*Try it:*
Give every line below again, exactly.

*Task data:*

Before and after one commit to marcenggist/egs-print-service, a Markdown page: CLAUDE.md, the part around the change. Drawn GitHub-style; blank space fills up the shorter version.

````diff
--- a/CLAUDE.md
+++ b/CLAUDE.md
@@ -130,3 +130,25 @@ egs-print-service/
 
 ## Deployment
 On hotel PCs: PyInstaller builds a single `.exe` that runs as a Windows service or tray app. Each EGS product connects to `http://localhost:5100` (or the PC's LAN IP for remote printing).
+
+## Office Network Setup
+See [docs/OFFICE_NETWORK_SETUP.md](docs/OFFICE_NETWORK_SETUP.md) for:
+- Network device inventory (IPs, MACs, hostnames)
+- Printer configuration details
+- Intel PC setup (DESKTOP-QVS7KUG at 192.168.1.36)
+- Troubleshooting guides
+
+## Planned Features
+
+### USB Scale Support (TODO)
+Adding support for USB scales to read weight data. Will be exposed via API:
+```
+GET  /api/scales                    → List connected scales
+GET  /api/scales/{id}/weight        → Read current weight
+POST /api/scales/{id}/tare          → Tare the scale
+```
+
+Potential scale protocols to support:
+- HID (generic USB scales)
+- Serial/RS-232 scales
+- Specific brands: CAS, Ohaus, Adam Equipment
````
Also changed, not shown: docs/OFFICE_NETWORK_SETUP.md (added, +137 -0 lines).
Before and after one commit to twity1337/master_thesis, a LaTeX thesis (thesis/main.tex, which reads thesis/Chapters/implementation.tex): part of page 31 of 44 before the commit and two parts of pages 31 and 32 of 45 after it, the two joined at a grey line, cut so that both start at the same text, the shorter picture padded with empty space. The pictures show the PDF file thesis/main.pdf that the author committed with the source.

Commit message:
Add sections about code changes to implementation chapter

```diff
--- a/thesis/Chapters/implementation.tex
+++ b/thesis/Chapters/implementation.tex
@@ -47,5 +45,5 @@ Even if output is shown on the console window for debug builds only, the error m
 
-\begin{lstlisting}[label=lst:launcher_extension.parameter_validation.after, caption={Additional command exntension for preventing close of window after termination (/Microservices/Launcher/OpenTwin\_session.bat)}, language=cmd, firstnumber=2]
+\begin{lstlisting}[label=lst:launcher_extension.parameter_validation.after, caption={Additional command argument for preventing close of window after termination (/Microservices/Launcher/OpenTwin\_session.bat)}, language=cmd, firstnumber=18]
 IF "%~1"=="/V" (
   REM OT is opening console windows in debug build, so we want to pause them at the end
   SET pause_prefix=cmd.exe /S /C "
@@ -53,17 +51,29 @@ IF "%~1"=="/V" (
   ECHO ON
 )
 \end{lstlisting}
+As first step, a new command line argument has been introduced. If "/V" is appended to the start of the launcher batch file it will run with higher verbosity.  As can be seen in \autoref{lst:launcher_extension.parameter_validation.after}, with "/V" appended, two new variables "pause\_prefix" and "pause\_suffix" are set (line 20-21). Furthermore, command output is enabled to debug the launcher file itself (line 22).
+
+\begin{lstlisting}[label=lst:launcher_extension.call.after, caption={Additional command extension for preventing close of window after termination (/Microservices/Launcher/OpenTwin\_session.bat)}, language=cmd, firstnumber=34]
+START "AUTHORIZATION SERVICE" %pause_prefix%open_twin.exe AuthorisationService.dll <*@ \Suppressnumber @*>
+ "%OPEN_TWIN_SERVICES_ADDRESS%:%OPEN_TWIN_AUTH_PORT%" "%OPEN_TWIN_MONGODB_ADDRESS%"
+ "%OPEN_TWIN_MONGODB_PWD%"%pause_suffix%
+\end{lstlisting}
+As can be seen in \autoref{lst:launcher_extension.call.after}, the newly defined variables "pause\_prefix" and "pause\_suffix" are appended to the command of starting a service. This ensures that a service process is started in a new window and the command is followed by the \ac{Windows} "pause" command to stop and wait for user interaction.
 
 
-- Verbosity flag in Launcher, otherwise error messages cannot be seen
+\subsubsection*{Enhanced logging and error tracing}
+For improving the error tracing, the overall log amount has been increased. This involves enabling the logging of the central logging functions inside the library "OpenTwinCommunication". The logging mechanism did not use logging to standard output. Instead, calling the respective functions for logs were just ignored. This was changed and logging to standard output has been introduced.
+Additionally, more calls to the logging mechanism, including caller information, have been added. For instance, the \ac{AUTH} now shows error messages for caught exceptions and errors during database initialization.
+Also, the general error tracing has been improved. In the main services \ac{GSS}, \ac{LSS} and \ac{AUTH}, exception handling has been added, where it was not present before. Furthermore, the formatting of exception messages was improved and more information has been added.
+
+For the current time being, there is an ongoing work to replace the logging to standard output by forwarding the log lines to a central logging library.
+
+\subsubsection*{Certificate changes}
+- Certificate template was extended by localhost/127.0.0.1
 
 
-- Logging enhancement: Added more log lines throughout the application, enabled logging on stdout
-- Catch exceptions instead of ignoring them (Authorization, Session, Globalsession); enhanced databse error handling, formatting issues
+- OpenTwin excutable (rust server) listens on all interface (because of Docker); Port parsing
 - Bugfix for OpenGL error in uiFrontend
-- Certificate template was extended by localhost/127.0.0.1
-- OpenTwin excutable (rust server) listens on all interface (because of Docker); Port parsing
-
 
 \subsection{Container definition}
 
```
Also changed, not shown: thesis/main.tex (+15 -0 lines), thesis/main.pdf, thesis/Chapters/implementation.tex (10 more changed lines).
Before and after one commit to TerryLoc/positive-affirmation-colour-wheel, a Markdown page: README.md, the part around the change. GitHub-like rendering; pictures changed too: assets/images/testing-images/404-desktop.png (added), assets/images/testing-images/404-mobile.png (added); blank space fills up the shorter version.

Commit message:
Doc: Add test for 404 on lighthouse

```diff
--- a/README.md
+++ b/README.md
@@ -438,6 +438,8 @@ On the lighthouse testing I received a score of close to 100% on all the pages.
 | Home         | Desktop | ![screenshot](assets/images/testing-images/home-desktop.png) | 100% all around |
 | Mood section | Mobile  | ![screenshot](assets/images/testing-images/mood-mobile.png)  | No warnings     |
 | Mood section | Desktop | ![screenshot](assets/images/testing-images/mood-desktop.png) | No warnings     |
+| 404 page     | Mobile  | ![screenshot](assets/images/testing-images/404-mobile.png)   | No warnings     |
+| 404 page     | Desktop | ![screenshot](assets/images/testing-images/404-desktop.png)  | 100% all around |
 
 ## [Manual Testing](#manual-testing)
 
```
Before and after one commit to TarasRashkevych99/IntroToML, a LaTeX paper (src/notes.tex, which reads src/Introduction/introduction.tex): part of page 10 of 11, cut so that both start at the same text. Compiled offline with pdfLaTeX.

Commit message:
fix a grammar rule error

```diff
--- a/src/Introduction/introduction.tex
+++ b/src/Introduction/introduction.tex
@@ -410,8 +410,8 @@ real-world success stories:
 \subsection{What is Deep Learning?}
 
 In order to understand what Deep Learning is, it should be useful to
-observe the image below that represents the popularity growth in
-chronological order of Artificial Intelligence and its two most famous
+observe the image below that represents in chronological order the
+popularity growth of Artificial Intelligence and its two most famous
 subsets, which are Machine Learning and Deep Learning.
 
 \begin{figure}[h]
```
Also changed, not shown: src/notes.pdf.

*Solution for this exercise:*
Before and after one commit to marcenggist/egs-print-service, a Markdown page: CLAUDE.md, the part around the change. Drawn GitHub-style; blank space fills up the shorter version.

````diff
--- a/CLAUDE.md
+++ b/CLAUDE.md
@@ -130,3 +130,25 @@ egs-print-service/
 
 ## Deployment
 On hotel PCs: PyInstaller builds a single `.exe` that runs as a Windows service or tray app. Each EGS product connects to `http://localhost:5100` (or the PC's LAN IP for remote printing).
+
+## Office Network Setup
+See [docs/OFFICE_NETWORK_SETUP.md](docs/OFFICE_NETWORK_SETUP.md) for:
+- Network device inventory (IPs, MACs, hostnames)
+- Printer configuration details
+- Intel PC setup (DESKTOP-QVS7KUG at 192.168.1.36)
+- Troubleshooting guides
+
+## Planned Features
+
+### USB Scale Support (TODO)
+Adding support for USB scales to read weight data. Will be exposed via API:
+```
+GET  /api/scales                    → List connected scales
+GET  /api/scales/{id}/weight        → Read current weight
+POST /api/scales/{id}/tare          → Tare the scale
+```
+
+Potential scale protocols to support:
+- HID (generic USB scales)
+- Serial/RS-232 scales
+- Specific brands: CAS, Ohaus, Adam Equipment
````
Also changed, not shown: docs/OFFICE_NETWORK_SETUP.md (added, +137 -0 lines).
Before and after one commit to twity1337/master_thesis, a LaTeX thesis (thesis/main.tex, which reads thesis/Chapters/implementation.tex): part of page 31 of 44 before the commit and two parts of pages 31 and 32 of 45 after it, the two joined at a grey line, cut so that both start at the same text, the shorter picture padded with empty space. The pictures show the PDF file thesis/main.pdf that the author committed with the source.

Commit message:
Add sections about code changes to implementation chapter

```diff
--- a/thesis/Chapters/implementation.tex
+++ b/thesis/Chapters/implementation.tex
@@ -47,5 +45,5 @@ Even if output is shown on the console window for debug builds only, the error m
 
-\begin{lstlisting}[label=lst:launcher_extension.parameter_validation.after, caption={Additional command exntension for preventing close of window after termination (/Microservices/Launcher/OpenTwin\_session.bat)}, language=cmd, firstnumber=2]
+\begin{lstlisting}[label=lst:launcher_extension.parameter_validation.after, caption={Additional command argument for preventing close of window after termination (/Microservices/Launcher/OpenTwin\_session.bat)}, language=cmd, firstnumber=18]
 IF "%~1"=="/V" (
   REM OT is opening console windows in debug build, so we want to pause them at the end
   SET pause_prefix=cmd.exe /S /C "
@@ -53,17 +51,29 @@ IF "%~1"=="/V" (
   ECHO ON
 )
 \end{lstlisting}
+As first step, a new command line argument has been introduced. If "/V" is appended to the start of the launcher batch file it will run with higher verbosity.  As can be seen in \autoref{lst:launcher_extension.parameter_validation.after}, with "/V" appended, two new variables "pause\_prefix" and "pause\_suffix" are set (line 20-21). Furthermore, command output is enabled to debug the launcher file itself (line 22).
+
+\begin{lstlisting}[label=lst:launcher_extension.call.after, caption={Additional command extension for preventing close of window after termination (/Microservices/Launcher/OpenTwin\_session.bat)}, language=cmd, firstnumber=34]
+START "AUTHORIZATION SERVICE" %pause_prefix%open_twin.exe AuthorisationService.dll <*@ \Suppressnumber @*>
+ "%OPEN_TWIN_SERVICES_ADDRESS%:%OPEN_TWIN_AUTH_PORT%" "%OPEN_TWIN_MONGODB_ADDRESS%"
+ "%OPEN_TWIN_MONGODB_PWD%"%pause_suffix%
+\end{lstlisting}
+As can be seen in \autoref{lst:launcher_extension.call.after}, the newly defined variables "pause\_prefix" and "pause\_suffix" are appended to the command of starting a service. This ensures that a service process is started in a new window and the command is followed by the \ac{Windows} "pause" command to stop and wait for user interaction.
 
 
-- Verbosity flag in Launcher, otherwise error messages cannot be seen
+\subsubsection*{Enhanced logging and error tracing}
+For improving the error tracing, the overall log amount has been increased. This involves enabling the logging of the central logging functions inside the library "OpenTwinCommunication". The logging mechanism did not use logging to standard output. Instead, calling the respective functions for logs were just ignored. This was changed and logging to standard output has been introduced.
+Additionally, more calls to the logging mechanism, including caller information, have been added. For instance, the \ac{AUTH} now shows error messages for caught exceptions and errors during database initialization.
+Also, the general error tracing has been improved. In the main services \ac{GSS}, \ac{LSS} and \ac{AUTH}, exception handling has been added, where it was not present before. Furthermore, the formatting of exception messages was improved and more information has been added.
+
+For the current time being, there is an ongoing work to replace the logging to standard output by forwarding the log lines to a central logging library.
+
+\subsubsection*{Certificate changes}
+- Certificate template was extended by localhost/127.0.0.1
 
 
-- Logging enhancement: Added more log lines throughout the application, enabled logging on stdout
-- Catch exceptions instead of ignoring them (Authorization, Session, Globalsession); enhanced databse error handling, formatting issues
+- OpenTwin excutable (rust server) listens on all interface (because of Docker); Port parsing
 - Bugfix for OpenGL error in uiFrontend
-- Certificate template was extended by localhost/127.0.0.1
-- OpenTwin excutable (rust server) listens on all interface (because of Docker); Port parsing
-
 
 \subsection{Container definition}
 
```
Also changed, not shown: thesis/main.tex (+15 -0 lines), thesis/main.pdf, thesis/Chapters/implementation.tex (10 more changed lines).
Before and after one commit to TerryLoc/positive-affirmation-colour-wheel, a Markdown page: README.md, the part around the change. GitHub-like rendering; pictures changed too: assets/images/testing-images/404-desktop.png (added), assets/images/testing-images/404-mobile.png (added); blank space fills up the shorter version.

Commit message:
Doc: Add test for 404 on lighthouse

```diff
--- a/README.md
+++ b/README.md
@@ -438,6 +438,8 @@ On the lighthouse testing I received a score of close to 100% on all the pages.
 | Home         | Desktop | ![screenshot](assets/images/testing-images/home-desktop.png) | 100% all around |
 | Mood section | Mobile  | ![screenshot](assets/images/testing-images/mood-mobile.png)  | No warnings     |
 | Mood section | Desktop | ![screenshot](assets/images/testing-images/mood-desktop.png) | No warnings     |
+| 404 page     | Mobile  | ![screenshot](assets/images/testing-images/404-mobile.png)   | No warnings     |
+| 404 page     | Desktop | ![screenshot](assets/images/testing-images/404-desktop.png)  | 100% all around |
 
 ## [Manual Testing](#manual-testing)
 
```
Before and after one commit to TarasRashkevych99/IntroToML, a LaTeX paper (src/notes.tex, which reads src/Introduction/introduction.tex): part of page 10 of 11, cut so that both start at the same text. Compiled offline with pdfLaTeX.

Commit message:
fix a grammar rule error

```diff
--- a/src/Introduction/introduction.tex
+++ b/src/Introduction/introduction.tex
@@ -410,8 +410,8 @@ real-world success stories:
 \subsection{What is Deep Learning?}
 
 In order to understand what Deep Learning is, it should be useful to
-observe the image below that represents the popularity growth in
-chronological order of Artificial Intelligence and its two most famous
+observe the image below that represents in chronological order the
+popularity growth of Artificial Intelligence and its two most famous
 subsets, which are Machine Learning and Deep Learning.
 
 \begin{figure}[h]
```
Also changed, not shown: src/notes.pdf.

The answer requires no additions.